• Instructions to follow: Quote every line of the data below as it stands, omitting pictures.

──────── Records for this task

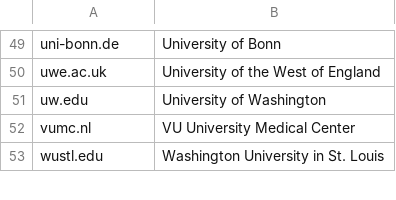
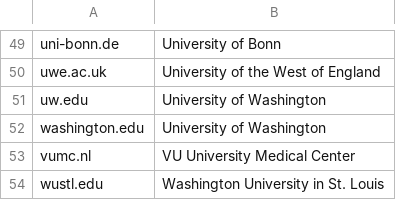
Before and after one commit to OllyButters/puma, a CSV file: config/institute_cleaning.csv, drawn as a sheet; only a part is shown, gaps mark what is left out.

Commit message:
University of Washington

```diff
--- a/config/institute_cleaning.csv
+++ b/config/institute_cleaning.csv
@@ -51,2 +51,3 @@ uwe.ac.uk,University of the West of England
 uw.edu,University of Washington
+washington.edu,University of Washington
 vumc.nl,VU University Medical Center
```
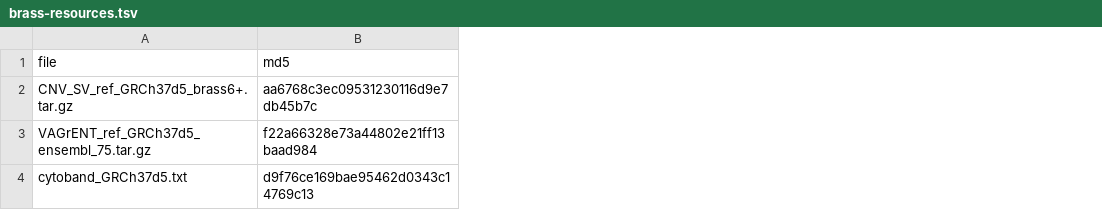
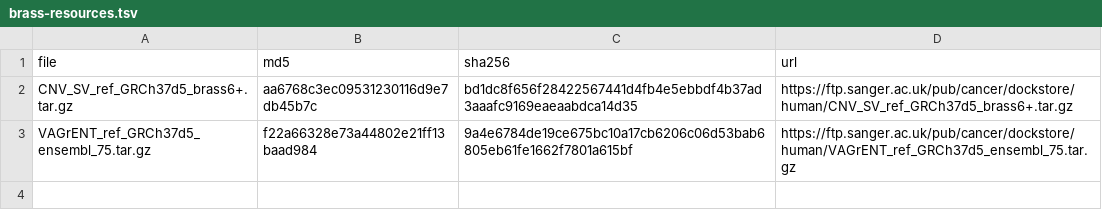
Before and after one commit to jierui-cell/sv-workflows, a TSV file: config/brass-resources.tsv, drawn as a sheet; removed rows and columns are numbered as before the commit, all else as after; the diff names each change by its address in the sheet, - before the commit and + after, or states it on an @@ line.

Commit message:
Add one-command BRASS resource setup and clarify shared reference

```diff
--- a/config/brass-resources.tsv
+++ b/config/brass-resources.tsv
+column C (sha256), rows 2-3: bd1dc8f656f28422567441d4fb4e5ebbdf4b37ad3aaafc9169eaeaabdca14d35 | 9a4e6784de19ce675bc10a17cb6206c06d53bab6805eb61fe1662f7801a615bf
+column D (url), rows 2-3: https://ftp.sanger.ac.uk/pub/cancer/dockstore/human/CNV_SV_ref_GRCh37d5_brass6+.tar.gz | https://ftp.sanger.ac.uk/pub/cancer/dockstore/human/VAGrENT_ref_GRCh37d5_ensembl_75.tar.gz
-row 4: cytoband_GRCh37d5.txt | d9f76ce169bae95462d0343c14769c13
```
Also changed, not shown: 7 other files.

────────────────

• Reply to the exercise:
Before and after one commit to OllyButters/puma, a CSV file: config/institute_cleaning.csv, drawn as a sheet; only a part is shown, gaps mark what is left out.

Commit message:
University of Washington

```diff
--- a/config/institute_cleaning.csv
+++ b/config/institute_cleaning.csv
@@ -51,2 +51,3 @@ uwe.ac.uk,University of the West of England
 uw.edu,University of Washington
+washington.edu,University of Washington
 vumc.nl,VU University Medical Center
```
Before and after one commit to jierui-cell/sv-workflows, a TSV file: config/brass-resources.tsv, drawn as a sheet; removed rows and columns are numbered as before the commit, all else as after; the diff names each change by its address in the sheet, - before the commit and + after, or states it on an @@ line.

Commit message:
Add one-command BRASS resource setup and clarify shared reference

```diff
--- a/config/brass-resources.tsv
+++ b/config/brass-resources.tsv
+column C (sha256), rows 2-3: bd1dc8f656f28422567441d4fb4e5ebbdf4b37ad3aaafc9169eaeaabdca14d35 | 9a4e6784de19ce675bc10a17cb6206c06d53bab6805eb61fe1662f7801a615bf
+column D (url), rows 2-3: https://ftp.sanger.ac.uk/pub/cancer/dockstore/human/CNV_SV_ref_GRCh37d5_brass6+.tar.gz | https://ftp.sanger.ac.uk/pub/cancer/dockstore/human/VAGrENT_ref_GRCh37d5_ensembl_75.tar.gz
-row 4: cytoband_GRCh37d5.txt | d9f76ce169bae95462d0343c14769c13
```
Also changed, not shown: 7 other files.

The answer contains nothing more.